Victoria Eugenia Theatre, San Sebastian

 

Claude COHEN-TANNOUDJI École Normale Supérieure (ENS), France

Every scientific discovery opens new horizons and changes our vision of the world. The great scientific synthesis, like the conservation of energy, the wave particle duality for light and matter, the expansion of the universe, the genetic code, have an aesthetic value like the masterpieces of painting, music or literature. They enrich the heritage of mankind and can thus be considered as an integral part of the culture. The scientific activity also contributes to the improvement of the moral qualities of those who practice it: curiosity, desire to learn, to transmit their knowledge to younger generations, modesty, open mind, sense of dialog, of confrontation of ideas. Needless to say, Science also contributes to the improvement of the living conditions of mankind by finding solutions to the problems of energy, water, food, health. Finally, Science is a universal language. Scientists belonging to people in conflict can meet, talk together, exchange ideas, and contribute to the fight against intolerance and fanaticism.


  Saturday, 1 OCT
Afternoon
18:30 - 19:10 Plenary Lecture imagen ponente

Victoria Eugenia Theatre, San Sebastian

 

Alessandra BUONANNO Max Planck Institute for Gravitational Physics, Germany

In the theory of general relativity spacetime is a dynamic and elastic entity both influencing and influenced by the distribution of mass and energy that it contains. The accelerated motion of mass and energy can ring spacetime, generating ripples or gravitational waves that propagate away from the source at the speed of light. Those ripples encode unique information about the source that has generated them, whatever the source is: a rapidly rotating neutron star, a binary black-hole system, a supernova or a rapidly changing gravitational field. Those ripples passing through the Earth were detected for the first time in 2015 by the LIGO instruments, which monitor displacements of mirrors at about a ten-thousandth of a proton’s diameter. The discovery of gravitational waves heralded a new era in physics and astrophysics, as it permits a new kind of observation of the cosmos, quite different from today’s electromagnetic and particle observations.

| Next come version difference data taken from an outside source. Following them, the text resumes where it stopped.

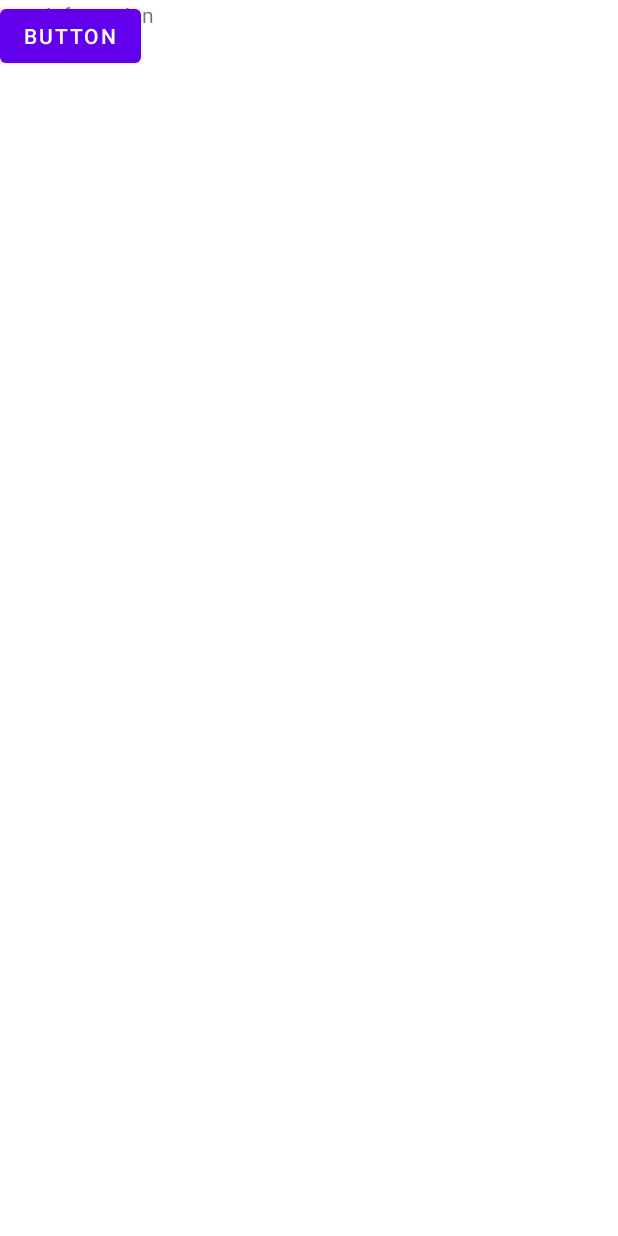
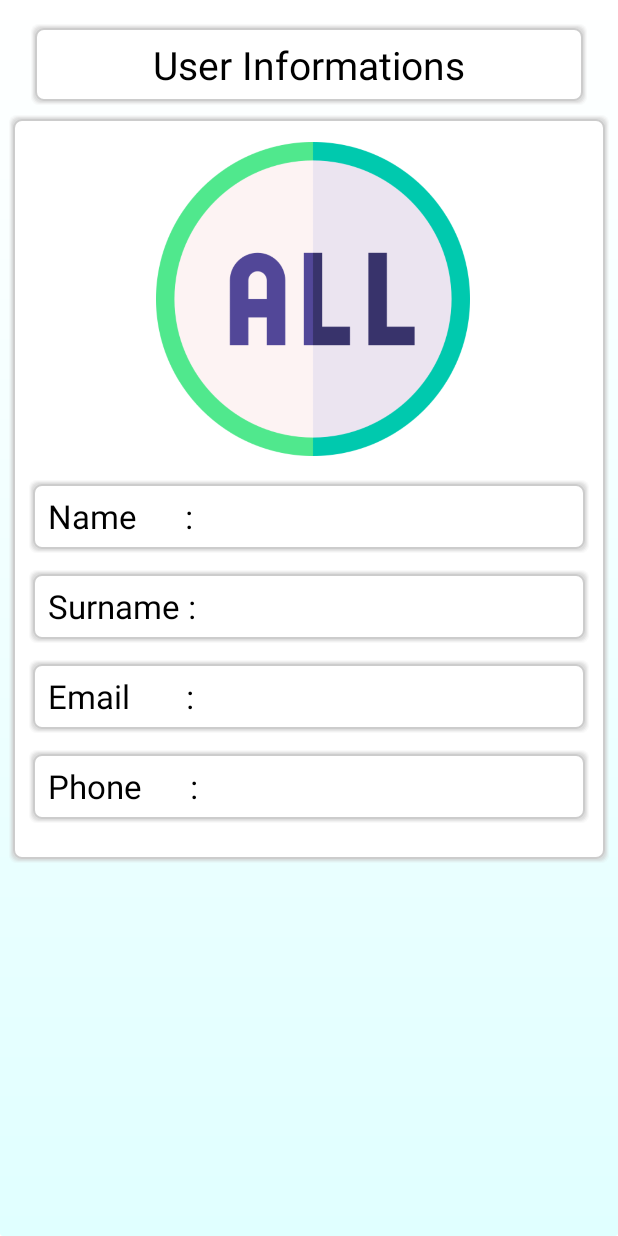
Before and after one commit to ahmettoguz/SOCI, an Android app: the layout fragment_user_information.xml on its own in the app's theme, with its tools: preview values and no code run, on a phone screen of 412 x 824 dp. Run offline under Robolectric (Android 15) with nearby library versions, the phone set to English and light mode, and no system bars.

Commit message:
Feat: User information page is added.

```diff
--- a/app/src/main/AndroidManifest.xml
+++ b/app/src/main/AndroidManifest.xml
@@ -24,9 +24,6 @@
             android:name=".Ui.AddActivity"
             android:exported="false" />
         <activity
-            android:name=".Ui.InformationActivity"
-            android:exported="false" />
-        <activity
             android:name=".Ui.RegistrationActivity"
             android:exported="false" />
         <activity
--- a/app/src/main/res/layout/fragment_user_event.xml
+++ b/app/src/main/res/layout/fragment_user_event.xml
@@ -4,6 +4,7 @@
     android:layout_width="match_parent"
     android:layout_height="match_parent"
     android:orientation="vertical"
+    android:background="@drawable/background_theme"
     tools:context=".Ui.UserEventFragment">
 
     <TextView
@@ -24,7 +25,7 @@
         android:id="@+id/userEvent_Sp_Filter"
         android:layout_width="match_parent"
         android:layout_height="@dimen/dp40"
-        android:background="@drawable/shadow"
+
         android:layout_marginHorizontal="@dimen/dp10"
         android:layout_marginTop="@dimen/dp10"
         android:entries="@array/filter_user_event" />
--- a/app/src/main/res/layout/fragment_user_information.xml
+++ b/app/src/main/res/layout/fragment_user_information.xml
@@ -1,20 +1,126 @@
 <?xml version="1.0" encoding="utf-8"?>
-<FrameLayout xmlns:android="http://schemas.android.com/apk/res/android"
+<LinearLayout xmlns:android="http://schemas.android.com/apk/res/android"
+    xmlns:app="http://schemas.android.com/apk/res-auto"
     xmlns:tools="http://schemas.android.com/tools"
     android:layout_width="match_parent"
     android:layout_height="match_parent"
+    android:background="@drawable/background_theme"
+    android:orientation="vertical"
     tools:context=".Ui.UserInformationFragment">
 
-    <!-- TODO: Update blank fragment layout -->
     <TextView
+        android:id="@+id/userInformation_Tv_Title"
         android:layout_width="match_parent"
-        android:layout_height="match_parent"
-        android:text="user information" />
+        android:layout_height="wrap_content"
+        android:layout_gravity="center"
+        android:layout_marginHorizontal="@dimen/dp20"
+        android:layout_marginTop="@dimen/dp15"
+        android:background="@drawable/shadow"
+        android:paddingVertical="@dimen/dp10"
+        android:text="@string/user_informations"
+        android:textAlignment="center"
+        android:textColor="@color/black"
+        android:textSize="@dimen/header_Size" />
 
-    <Button
-        android:id="@+id/userInfo_Btn_Test"
-        android:layout_width="wrap_content"
-        android:layout_height="wrap_content"
-        android:text="Button" />
+    <LinearLayout
+        android:layout_width="match_parent"
+        android:layout_height="500dp"
+        android:layout_marginHorizontal="@dimen/dp5"
+        android:layout_marginTop="@dimen/dp5"
+        android:background="@drawable/shadow"
+        android:orientation="vertical">
 
-</FrameLayout>
+        <ImageView
+            android:id="@+id/userInformation_Iv_Gender"
+            android:layout_width="400dp"
+            android:layout_height="220dp"
+            android:layout_marginTop="@dimen/dp10"
+            android:paddingVertical="@dimen/dp5"
+            android:src="@drawable/category_all" />
+
+        <LinearLayout
+            android:layout_marginTop="@dimen/dp10"
+            android:layout_marginHorizontal="@dimen/dp10"
+            android:background="@drawable/shadow"
+            android:layout_width="match_parent"
+            android:layout_height="@dimen/dp50"
+            android:orientation="horizontal">
+
+            <TextView
+                android:id="@+id/userInformation_Tv_Name"
+                android:layout_width="wrap_content"
+                android:layout_height="match_parent"
+                android:layout_gravity="center"
+                android:gravity="center"
+                android:layout_marginStart="@dimen/dp10"
+                android:text="Name      : "
+                android:textColor="@color/black"
+                android:textSize="@dimen/text_Size" />
+        </LinearLayout>
+
+        <LinearLayout
+            android:layout_marginTop="@dimen/dp10"
+            android:layout_marginHorizontal="@dimen/dp10"
+            android:background="@drawable/shadow"
+            android:layout_width="match_parent"
+            android:layout_height="@dimen/dp50"
+            android:orientation="horizontal">
+
+            <TextView
+                android:id="@+id/userInformation_Tv_Surname"
+                android:layout_width="wrap_content"
+                android:layout_height="match_parent"
+                android:layout_gravity="center"
+                android:gravity="center"
+                android:layout_marginStart="@dimen/dp10"
+                android:text="Surname : "
+                android:textColor="@color/black"
+                android:textSize="@dimen/text_Size" />
+        </LinearLayout>
+
+        <LinearLayout
+            android:layout_marginHorizontal="@dimen/dp10"
+
+            android:layout_marginTop="@dimen/dp10"
+            android:background="@drawable/shadow"
+            android:layout_width="match_parent"
+            android:layout_height="@dimen/dp50"
+            android:orientation="horizontal">
+
+            <TextView
+                android:id="@+id/userInformation_Tv_Email"
+                android:layout_width="wrap_content"
+                android:layout_height="match_parent"
+                android:layout_gravity="center"
+                android:gravity="center"
+                android:layout_marginStart="@dimen/dp10"
+                android:text="Email       : "
+                android:textColor="@color/black"
+                android:textSize="@dimen/text_Size" />
+        </LinearLayout>
+
+        <LinearLayout
+            android:layout_marginTop="@dimen/dp10"
+            android:layout_marginHorizontal="@dimen/dp10"
+            android:background="@drawable/shadow"
+            android:layout_width="match_parent"
+            android:layout_height="@dimen/dp50"
+            android:orientation="horizontal">
+
+            <TextView
+                android:id="@+id/userInformation_Tv_Phone"
+                android:layout_width="wrap_content"
+                android:layout_height="match_parent"
+                android:layout_gravity="center"
+                android:gravity="center"
+                android:layout_marginStart="@dimen/dp10"
+                android:text="Phone      : "
+                android:textColor="@color/black"
+                android:textSize="@dimen/text_Size" />
+        </LinearLayout>
+
+
+    </LinearLayout>
+
+
+</LinearLayout>
--- a/app/src/main/res/values/strings.xml
+++ b/app/src/main/res/values/strings.xml
@@ -12,4 +12,5 @@
     <string name="male">Male</string>
     <string name="Female">Female</string>
     <string name="my_events">My Events</string>
+    <string name="user_informations">User Informations</string>
 </resources>
```
Also changed, not shown: app/src/main/java/com/soci/soci/Ui/InformationActivity.java (deleted, +0 -33 lines), app/src/main/java/com/soci/soci/Ui/UserInformationFragment.java (+19 -6 lines), app/src/main/res/layout/activity_information.xml (deleted, +0 -73 lines).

In this talk I will review the discovery and discuss the bright future of gravitational-wave astronomy.
19:20 - 20:00 Plenary Lecture imagen ponente

Victoria Eugenia Theatre, San Sebastian

 

Klaus von KLITZING Max Planck Institute for Solid State Research, Germany

Metrology- the science of measurements- is responsible for the international uniformity and precision in standards. Today, the seven units for meter, kilogram, second, ampere, kelvin, mole, and candela of our international system of units (SI units) are used as a basis to express everything in nature by numbers and units. The first global system of units was introduced during the French Revolution with prototypes for the meter and kilogram. Even today, an artefact of platinum iridium is by definition the international unit of mass but this standard is not stable enough. Therefore, the General Conference on Weights and Measures at his last meeting in November 2014 encouraged the international metrology community to complete all work until July 2017 necessary for a replacement of the current SI by a new system based on constants of nature. The quantum Hall effect (Nobel Prize 1985) plays a crucial role in this development, not only for the electrical units but also for the kilogram.